(Provided records begins)

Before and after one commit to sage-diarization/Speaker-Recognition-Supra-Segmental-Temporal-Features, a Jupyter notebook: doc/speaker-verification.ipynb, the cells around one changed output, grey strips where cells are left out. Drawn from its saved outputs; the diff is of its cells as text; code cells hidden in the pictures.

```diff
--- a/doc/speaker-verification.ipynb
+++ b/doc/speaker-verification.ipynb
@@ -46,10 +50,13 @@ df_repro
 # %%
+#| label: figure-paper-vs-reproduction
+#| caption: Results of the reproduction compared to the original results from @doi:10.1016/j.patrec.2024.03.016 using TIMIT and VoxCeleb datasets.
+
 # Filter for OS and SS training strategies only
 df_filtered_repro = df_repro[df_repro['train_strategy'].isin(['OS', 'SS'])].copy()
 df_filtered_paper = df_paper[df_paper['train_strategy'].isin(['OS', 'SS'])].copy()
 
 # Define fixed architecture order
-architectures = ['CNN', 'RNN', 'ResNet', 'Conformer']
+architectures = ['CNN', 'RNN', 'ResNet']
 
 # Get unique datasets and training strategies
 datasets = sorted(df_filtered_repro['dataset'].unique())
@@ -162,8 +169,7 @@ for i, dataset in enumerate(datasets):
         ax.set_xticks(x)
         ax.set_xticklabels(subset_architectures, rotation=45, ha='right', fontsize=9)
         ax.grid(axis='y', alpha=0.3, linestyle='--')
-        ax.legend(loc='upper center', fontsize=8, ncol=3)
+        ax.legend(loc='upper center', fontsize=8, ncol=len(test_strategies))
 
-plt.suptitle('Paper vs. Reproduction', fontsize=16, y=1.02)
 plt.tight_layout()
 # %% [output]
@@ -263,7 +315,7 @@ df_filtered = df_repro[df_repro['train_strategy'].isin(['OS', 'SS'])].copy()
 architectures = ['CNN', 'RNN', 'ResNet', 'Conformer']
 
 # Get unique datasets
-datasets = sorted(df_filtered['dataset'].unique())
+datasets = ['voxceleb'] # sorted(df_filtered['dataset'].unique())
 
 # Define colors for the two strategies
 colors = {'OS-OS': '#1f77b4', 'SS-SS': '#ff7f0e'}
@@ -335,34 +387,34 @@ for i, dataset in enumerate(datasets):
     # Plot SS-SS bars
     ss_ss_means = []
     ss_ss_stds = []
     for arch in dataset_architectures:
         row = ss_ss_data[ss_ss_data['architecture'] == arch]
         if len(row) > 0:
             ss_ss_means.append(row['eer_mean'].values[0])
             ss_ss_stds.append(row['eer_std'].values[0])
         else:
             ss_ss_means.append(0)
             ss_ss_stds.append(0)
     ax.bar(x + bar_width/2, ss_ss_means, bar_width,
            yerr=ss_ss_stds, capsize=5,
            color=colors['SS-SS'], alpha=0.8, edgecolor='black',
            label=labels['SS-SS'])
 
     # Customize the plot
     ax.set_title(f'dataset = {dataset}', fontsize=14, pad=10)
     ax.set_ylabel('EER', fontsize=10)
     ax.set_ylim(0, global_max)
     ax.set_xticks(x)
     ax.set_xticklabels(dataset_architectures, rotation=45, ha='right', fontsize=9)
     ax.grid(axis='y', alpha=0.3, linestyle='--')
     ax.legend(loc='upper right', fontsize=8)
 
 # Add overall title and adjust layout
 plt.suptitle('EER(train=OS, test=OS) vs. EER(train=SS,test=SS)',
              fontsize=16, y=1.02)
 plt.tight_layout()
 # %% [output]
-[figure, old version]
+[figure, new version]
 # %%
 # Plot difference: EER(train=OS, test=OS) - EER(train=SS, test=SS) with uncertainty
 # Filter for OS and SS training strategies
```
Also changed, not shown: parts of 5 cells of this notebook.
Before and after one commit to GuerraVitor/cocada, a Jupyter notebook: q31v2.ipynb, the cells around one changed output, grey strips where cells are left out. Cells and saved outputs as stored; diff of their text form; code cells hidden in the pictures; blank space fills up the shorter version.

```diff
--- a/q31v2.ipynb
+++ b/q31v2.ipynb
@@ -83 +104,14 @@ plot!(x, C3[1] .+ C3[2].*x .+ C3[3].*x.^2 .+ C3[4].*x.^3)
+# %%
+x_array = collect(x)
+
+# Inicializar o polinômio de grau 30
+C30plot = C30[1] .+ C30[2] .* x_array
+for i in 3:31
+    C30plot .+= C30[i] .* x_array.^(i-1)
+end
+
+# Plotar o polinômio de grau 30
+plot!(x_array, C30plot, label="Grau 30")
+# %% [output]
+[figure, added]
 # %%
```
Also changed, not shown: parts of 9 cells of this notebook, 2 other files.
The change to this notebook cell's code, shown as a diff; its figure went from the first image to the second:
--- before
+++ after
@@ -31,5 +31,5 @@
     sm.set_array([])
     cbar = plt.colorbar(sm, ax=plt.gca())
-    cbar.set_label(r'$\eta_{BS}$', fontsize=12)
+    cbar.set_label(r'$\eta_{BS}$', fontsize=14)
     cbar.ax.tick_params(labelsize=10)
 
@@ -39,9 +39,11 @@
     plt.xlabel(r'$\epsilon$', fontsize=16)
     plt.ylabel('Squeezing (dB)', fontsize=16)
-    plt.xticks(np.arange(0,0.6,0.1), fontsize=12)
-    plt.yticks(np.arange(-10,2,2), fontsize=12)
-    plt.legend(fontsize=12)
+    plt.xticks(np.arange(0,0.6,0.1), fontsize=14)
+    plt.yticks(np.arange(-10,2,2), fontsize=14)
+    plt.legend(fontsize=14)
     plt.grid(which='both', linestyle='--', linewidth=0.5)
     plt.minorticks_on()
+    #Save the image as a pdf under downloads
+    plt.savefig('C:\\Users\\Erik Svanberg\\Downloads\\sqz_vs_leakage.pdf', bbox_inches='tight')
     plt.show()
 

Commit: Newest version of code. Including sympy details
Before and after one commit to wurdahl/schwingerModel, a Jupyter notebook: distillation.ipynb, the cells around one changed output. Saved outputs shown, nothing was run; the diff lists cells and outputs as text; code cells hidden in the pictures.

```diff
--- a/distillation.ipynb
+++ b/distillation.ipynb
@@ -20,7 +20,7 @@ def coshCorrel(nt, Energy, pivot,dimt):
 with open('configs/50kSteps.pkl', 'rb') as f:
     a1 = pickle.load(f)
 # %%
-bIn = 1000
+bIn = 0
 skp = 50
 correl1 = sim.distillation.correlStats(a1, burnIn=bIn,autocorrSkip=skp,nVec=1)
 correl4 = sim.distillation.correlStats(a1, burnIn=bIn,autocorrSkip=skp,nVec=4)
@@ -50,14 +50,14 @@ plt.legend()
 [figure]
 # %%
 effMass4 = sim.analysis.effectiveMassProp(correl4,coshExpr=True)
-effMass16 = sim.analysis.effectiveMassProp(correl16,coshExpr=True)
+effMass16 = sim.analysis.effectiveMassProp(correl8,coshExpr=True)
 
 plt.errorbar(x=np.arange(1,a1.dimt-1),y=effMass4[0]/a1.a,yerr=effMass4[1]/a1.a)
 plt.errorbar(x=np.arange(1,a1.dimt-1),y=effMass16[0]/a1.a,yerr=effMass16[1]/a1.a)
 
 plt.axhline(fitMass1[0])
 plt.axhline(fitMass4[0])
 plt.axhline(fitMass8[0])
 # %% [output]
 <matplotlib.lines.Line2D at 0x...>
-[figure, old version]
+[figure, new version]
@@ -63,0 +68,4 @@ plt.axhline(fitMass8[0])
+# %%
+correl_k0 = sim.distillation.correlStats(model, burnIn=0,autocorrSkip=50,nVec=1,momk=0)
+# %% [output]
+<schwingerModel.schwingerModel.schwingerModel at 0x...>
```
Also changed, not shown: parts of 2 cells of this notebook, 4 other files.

(Provided records ends)

## Exercise brief
Having read the material, set all of it down again without a single difference.

## Your response
Before and after one commit to sage-diarization/Speaker-Recognition-Supra-Segmental-Temporal-Features, a Jupyter notebook: doc/speaker-verification.ipynb, the cells around one changed output, grey strips where cells are left out. Drawn from its saved outputs; the diff is of its cells as text; code cells hidden in the pictures.

```diff
--- a/doc/speaker-verification.ipynb
+++ b/doc/speaker-verification.ipynb
@@ -46,10 +50,13 @@ df_repro
 # %%
+#| label: figure-paper-vs-reproduction
+#| caption: Results of the reproduction compared to the original results from @doi:10.1016/j.patrec.2024.03.016 using TIMIT and VoxCeleb datasets.
+
 # Filter for OS and SS training strategies only
 df_filtered_repro = df_repro[df_repro['train_strategy'].isin(['OS', 'SS'])].copy()
 df_filtered_paper = df_paper[df_paper['train_strategy'].isin(['OS', 'SS'])].copy()
 
 # Define fixed architecture order
-architectures = ['CNN', 'RNN', 'ResNet', 'Conformer']
+architectures = ['CNN', 'RNN', 'ResNet']
 
 # Get unique datasets and training strategies
 datasets = sorted(df_filtered_repro['dataset'].unique())
@@ -162,8 +169,7 @@ for i, dataset in enumerate(datasets):
         ax.set_xticks(x)
         ax.set_xticklabels(subset_architectures, rotation=45, ha='right', fontsize=9)
         ax.grid(axis='y', alpha=0.3, linestyle='--')
-        ax.legend(loc='upper center', fontsize=8, ncol=3)
+        ax.legend(loc='upper center', fontsize=8, ncol=len(test_strategies))
 
-plt.suptitle('Paper vs. Reproduction', fontsize=16, y=1.02)
 plt.tight_layout()
 # %% [output]
@@ -263,7 +315,7 @@ df_filtered = df_repro[df_repro['train_strategy'].isin(['OS', 'SS'])].copy()
 architectures = ['CNN', 'RNN', 'ResNet', 'Conformer']
 
 # Get unique datasets
-datasets = sorted(df_filtered['dataset'].unique())
+datasets = ['voxceleb'] # sorted(df_filtered['dataset'].unique())
 
 # Define colors for the two strategies
 colors = {'OS-OS': '#1f77b4', 'SS-SS': '#ff7f0e'}
@@ -335,34 +387,34 @@ for i, dataset in enumerate(datasets):
     # Plot SS-SS bars
     ss_ss_means = []
     ss_ss_stds = []
     for arch in dataset_architectures:
         row = ss_ss_data[ss_ss_data['architecture'] == arch]
         if len(row) > 0:
             ss_ss_means.append(row['eer_mean'].values[0])
             ss_ss_stds.append(row['eer_std'].values[0])
         else:
             ss_ss_means.append(0)
             ss_ss_stds.append(0)
     ax.bar(x + bar_width/2, ss_ss_means, bar_width,
            yerr=ss_ss_stds, capsize=5,
            color=colors['SS-SS'], alpha=0.8, edgecolor='black',
            label=labels['SS-SS'])
 
     # Customize the plot
     ax.set_title(f'dataset = {dataset}', fontsize=14, pad=10)
     ax.set_ylabel('EER', fontsize=10)
     ax.set_ylim(0, global_max)
     ax.set_xticks(x)
     ax.set_xticklabels(dataset_architectures, rotation=45, ha='right', fontsize=9)
     ax.grid(axis='y', alpha=0.3, linestyle='--')
     ax.legend(loc='upper right', fontsize=8)
 
 # Add overall title and adjust layout
 plt.suptitle('EER(train=OS, test=OS) vs. EER(train=SS,test=SS)',
              fontsize=16, y=1.02)
 plt.tight_layout()
 # %% [output]
-[figure, old version]
+[figure, new version]
 # %%
 # Plot difference: EER(train=OS, test=OS) - EER(train=SS, test=SS) with uncertainty
 # Filter for OS and SS training strategies
```
Also changed, not shown: parts of 5 cells of this notebook.
Before and after one commit to GuerraVitor/cocada, a Jupyter notebook: q31v2.ipynb, the cells around one changed output, grey strips where cells are left out. Cells and saved outputs as stored; diff of their text form; code cells hidden in the pictures; blank space fills up the shorter version.

```diff
--- a/q31v2.ipynb
+++ b/q31v2.ipynb
@@ -83 +104,14 @@ plot!(x, C3[1] .+ C3[2].*x .+ C3[3].*x.^2 .+ C3[4].*x.^3)
+# %%
+x_array = collect(x)
+
+# Inicializar o polinômio de grau 30
+C30plot = C30[1] .+ C30[2] .* x_array
+for i in 3:31
+    C30plot .+= C30[i] .* x_array.^(i-1)
+end
+
+# Plotar o polinômio de grau 30
+plot!(x_array, C30plot, label="Grau 30")
+# %% [output]
+[figure, added]
 # %%
```
Also changed, not shown: parts of 9 cells of this notebook, 2 other files.
The change to this notebook cell's code, shown as a diff; its figure went from the first image to the second:
--- before
+++ after
@@ -31,5 +31,5 @@
     sm.set_array([])
     cbar = plt.colorbar(sm, ax=plt.gca())
-    cbar.set_label(r'$\eta_{BS}$', fontsize=12)
+    cbar.set_label(r'$\eta_{BS}$', fontsize=14)
     cbar.ax.tick_params(labelsize=10)
 
@@ -39,9 +39,11 @@
     plt.xlabel(r'$\epsilon$', fontsize=16)
     plt.ylabel('Squeezing (dB)', fontsize=16)
-    plt.xticks(np.arange(0,0.6,0.1), fontsize=12)
-    plt.yticks(np.arange(-10,2,2), fontsize=12)
-    plt.legend(fontsize=12)
+    plt.xticks(np.arange(0,0.6,0.1), fontsize=14)
+    plt.yticks(np.arange(-10,2,2), fontsize=14)
+    plt.legend(fontsize=14)
     plt.grid(which='both', linestyle='--', linewidth=0.5)
     plt.minorticks_on()
+    #Save the image as a pdf under downloads
+    plt.savefig('C:\\Users\\Erik Svanberg\\Downloads\\sqz_vs_leakage.pdf', bbox_inches='tight')
     plt.show()
 

Commit: Newest version of code. Including sympy details
Before and after one commit to wurdahl/schwingerModel, a Jupyter notebook: distillation.ipynb, the cells around one changed output. Saved outputs shown, nothing was run; the diff lists cells and outputs as text; code cells hidden in the pictures.

```diff
--- a/distillation.ipynb
+++ b/distillation.ipynb
@@ -20,7 +20,7 @@ def coshCorrel(nt, Energy, pivot,dimt):
 with open('configs/50kSteps.pkl', 'rb') as f:
     a1 = pickle.load(f)
 # %%
-bIn = 1000
+bIn = 0
 skp = 50
 correl1 = sim.distillation.correlStats(a1, burnIn=bIn,autocorrSkip=skp,nVec=1)
 correl4 = sim.distillation.correlStats(a1, burnIn=bIn,autocorrSkip=skp,nVec=4)
@@ -50,14 +50,14 @@ plt.legend()
 [figure]
 # %%
 effMass4 = sim.analysis.effectiveMassProp(correl4,coshExpr=True)
-effMass16 = sim.analysis.effectiveMassProp(correl16,coshExpr=True)
+effMass16 = sim.analysis.effectiveMassProp(correl8,coshExpr=True)
 
 plt.errorbar(x=np.arange(1,a1.dimt-1),y=effMass4[0]/a1.a,yerr=effMass4[1]/a1.a)
 plt.errorbar(x=np.arange(1,a1.dimt-1),y=effMass16[0]/a1.a,yerr=effMass16[1]/a1.a)
 
 plt.axhline(fitMass1[0])
 plt.axhline(fitMass4[0])
 plt.axhline(fitMass8[0])
 # %% [output]
 <matplotlib.lines.Line2D at 0x...>
-[figure, old version]
+[figure, new version]
@@ -63,0 +68,4 @@ plt.axhline(fitMass8[0])
+# %%
+correl_k0 = sim.distillation.correlStats(model, burnIn=0,autocorrSkip=50,nVec=1,momk=0)
+# %% [output]
+<schwingerModel.schwingerModel.schwingerModel at 0x...>
```
Also changed, not shown: parts of 2 cells of this notebook, 4 other files.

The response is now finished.